1973: You wouldn't think the BBC would be stupid enough to wipe the 500th TOTP, but never underestimate 1970s archiving policies. Despite a four-way hosting face-off between Jimmy, Tony, Noel and Kenny Everett there's nothing especially special about it bar CCS playing the theme live and the return of The Who. The last minute is a blast, featuring full mike swinging, windmilling, a scissor kick and to close some Townshend/Moon patented auto-destruction and the former giving the full hand signals, apparently due to the former's annoyance at the Musician's Union stance as their members were supposed to be on strike. Eventually some audience members are moved enough to throw their wigs at the stage.
1974: Yes, one year later. Plenty going on this week, a lot of shows from this era having the aura of anything-goes nutsiness about them only exacerbated by Jimmy hosting. The director likes Pilot's drummer, and the fish eye lens is taken to new heights when projected onto a spare lightbulb. Once Jimmy has got rid of his scarf there's some glittery ass-shaking in Minnie Mouse ears for some reason from Pan's People to The Tymes before some classic Savile unpleasant gurning leads into David Essex, for whom they've built a little stage to call his own.

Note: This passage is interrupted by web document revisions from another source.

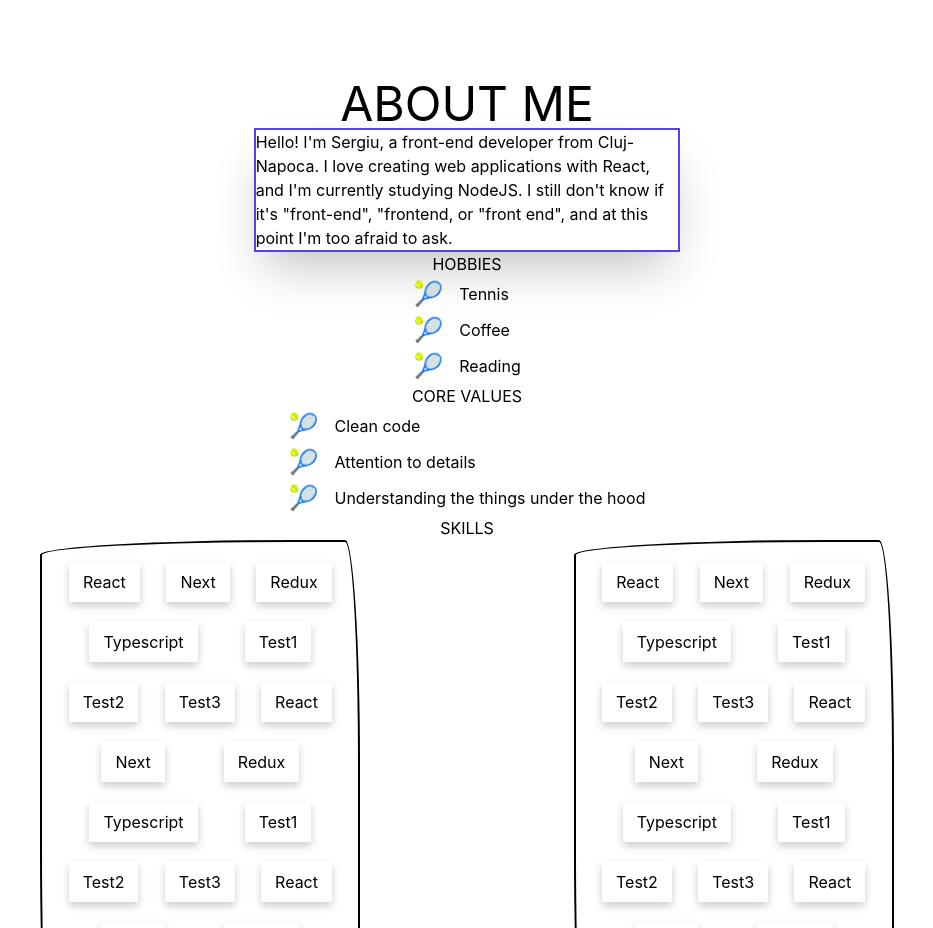
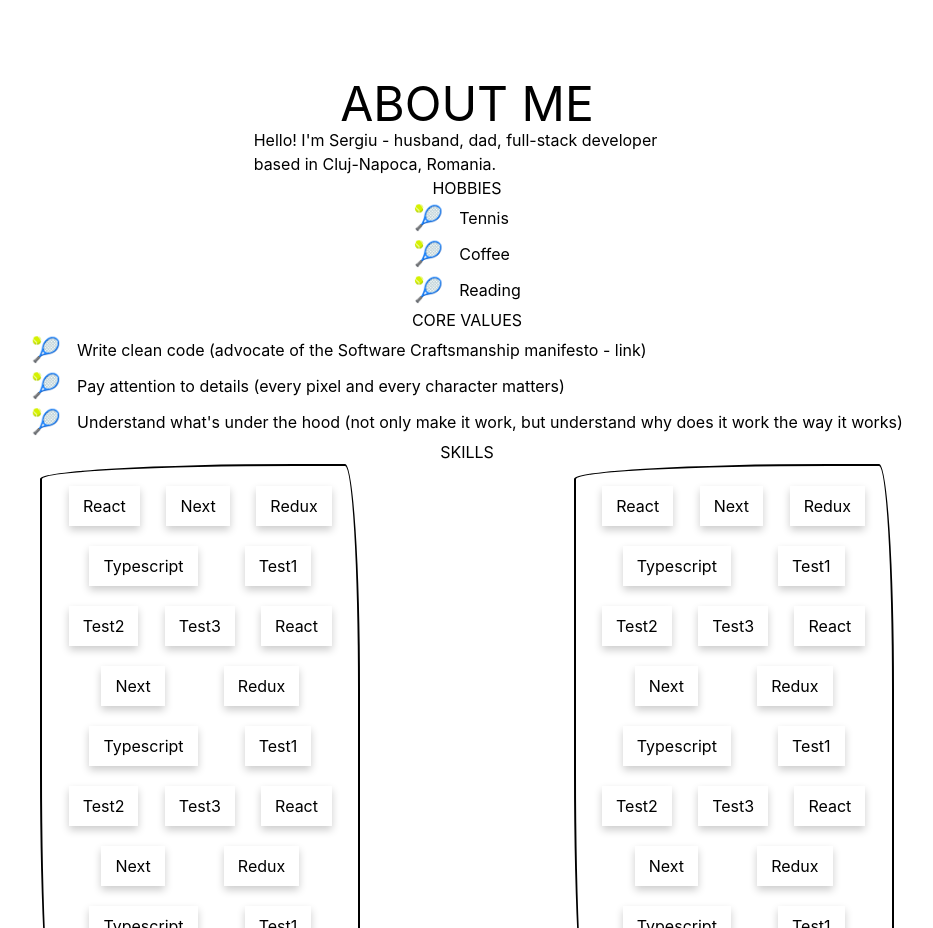
Before and after one commit to sergiupop/personal-page, a React (Create React App) app: page / in a window 1280 px wide. Shown: the part 800-1728 px from the top of the page, without its empty margins (173-1106 px from the left). Built offline with nearby package versions, Linux system fonts and the light colour scheme.

Commit message:
Update some about text

```diff
--- a/src/components/About.tsx
+++ b/src/components/About.tsx
@@ -7,9 +7,9 @@ const About = () => {
   return (
     <section id="aboutSection" className="flex flex-col items-center justify-center mt-20">
       <h1 className="text-5xl">ABOUT ME</h1>
-      <article className="flex flex-col items-center justify-center border-2 border-indigo-600 w-1/3 shadow-2xl">
-        <p>Hello! I'm Sergiu, a front-end developer from Cluj-Napoca. I love creating web applications with React, and I'm currently studying NodeJS. I still don't know if it's "front-end", "frontend, or "front end", and at this point I'm too afraid to ask.</p>
-      </article>
+      <p className="w-1/3">
+        Hello! I'm Sergiu - husband, dad, full-stack developer based in <a className="hover:text-red-600" href="https://goo.gl/maps/Fbs7vEb95qTew27q6" target="_blank" rel="noreferrer">Cluj-Napoca, Romania</a>.
+      </p>
       <article className="flex flex-col items-center justify-center">
         <h3>HOBBIES</h3>
         <ul>
@@ -21,9 +21,9 @@ const About = () => {
       <article className="flex flex-col items-center justify-center">
         <h3>CORE VALUES</h3>
         <ul>
-          <BioListItem emoji={{ symbol: "🎾", label: "" }} text="Clean code" />
-          <BioListItem emoji={{ symbol: "🎾", label: "" }} text="Attention to details" />
-          <BioListItem emoji={{ symbol: "🎾", label: "" }} text="Understanding the things under the hood" />
+          <BioListItem emoji={{ symbol: "🎾", label: "" }} text="Write clean code (advocate of the Software Craftsmanship manifesto - link)" />
+          <BioListItem emoji={{ symbol: "🎾", label: "" }} text="Pay attention to details (every pixel and every character matters)" />
+          <BioListItem emoji={{ symbol: "🎾", label: "" }} text="Understand what's under the hood (not only make it work, but understand why does it work the way it works)" />
         </ul>
       </article>
       <article className="flex flex-col items-center justify-center">
```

As always Jimmy then finds a DJ to handle a link for him, this into The Wombles taking their partners by the paw to complete audience bafflement. Roxy Music's celebrated rococo fashion sense seems to have been forgotten about for a while, Andy Mackay's glasses pre-empting Trevor Horn a decade and a half later. Bryan Ferry in jeans! Mark it down, and compare it to the bottle green suits with yellow bow ties of The Drifters. The nurse of the year gets a good cuddle and shake before Andy Fairweather-Low's Reggae Tune makes Paul Nicholas sound irie, especially if the orchestra had much to do with it. It then becomes evident that Jimmy has been wearing a full length hospital gown for the entire show. It's really best not to ponder. Carl Douglas is number one and has room for a live thematic demonstration. The backing singers seem to be learning their routine on the hoof.
1979: After splashing out on purple loon pants XTC couldn't quite afford a full drumkit, just a gong half-inched from ELP. While exhibiting the full available range of headgear, Matumbi liked nothing better than to attack each other with snakes during their solos. The titfers left over were lent to Squeeze, Glenn providing some of the less convincing synth miming in Pops history. The Jags' Nick Watkinson seems to be wearing a BBC World Service T-shirt, presumably in case he got lost outside the studio and needed guiding into safe corporation hands. The guitar solo seems to have been partly filmed from the gallery. Kate Bush was a decent and keen modern dancer, of course, so Legs & Co had a level to aspire to. Instead they got into their lingerie and hoped for the best, which of course when presented in their lingerie was no real target at all.
1984: "Here's an Englishman now!" Oh, Richard, you know how to sell a song. The audience have no clue what to do for John Waite so just kind of wave their arms in their own time, direction and rhythm and then some clap half-heartedly. Meanwhile Culture Club have some cogent thoughts on armed conflict, with George having taken the precaution of fleeing to join the Foreign Legion. Jon Moss, keeping his telling distance, joins the dancers at the back instead. Somehow he looks the most composed of all of them. Competition winners? Passers-by not due to attend the recording at all? What's gone on there?
1990: Shellsuits and flat tops date MC Tunes vs 808 State almost exactly. One of the latter can't even bring himself to sway about behind a keyboard, instead choosing to stare intently at a monitor and play the keyboard. But not that sort of keyboard.
2002: Oasis dismiss covers as "sinister... how can you sing someone else's lyrics?" Then they do a cover.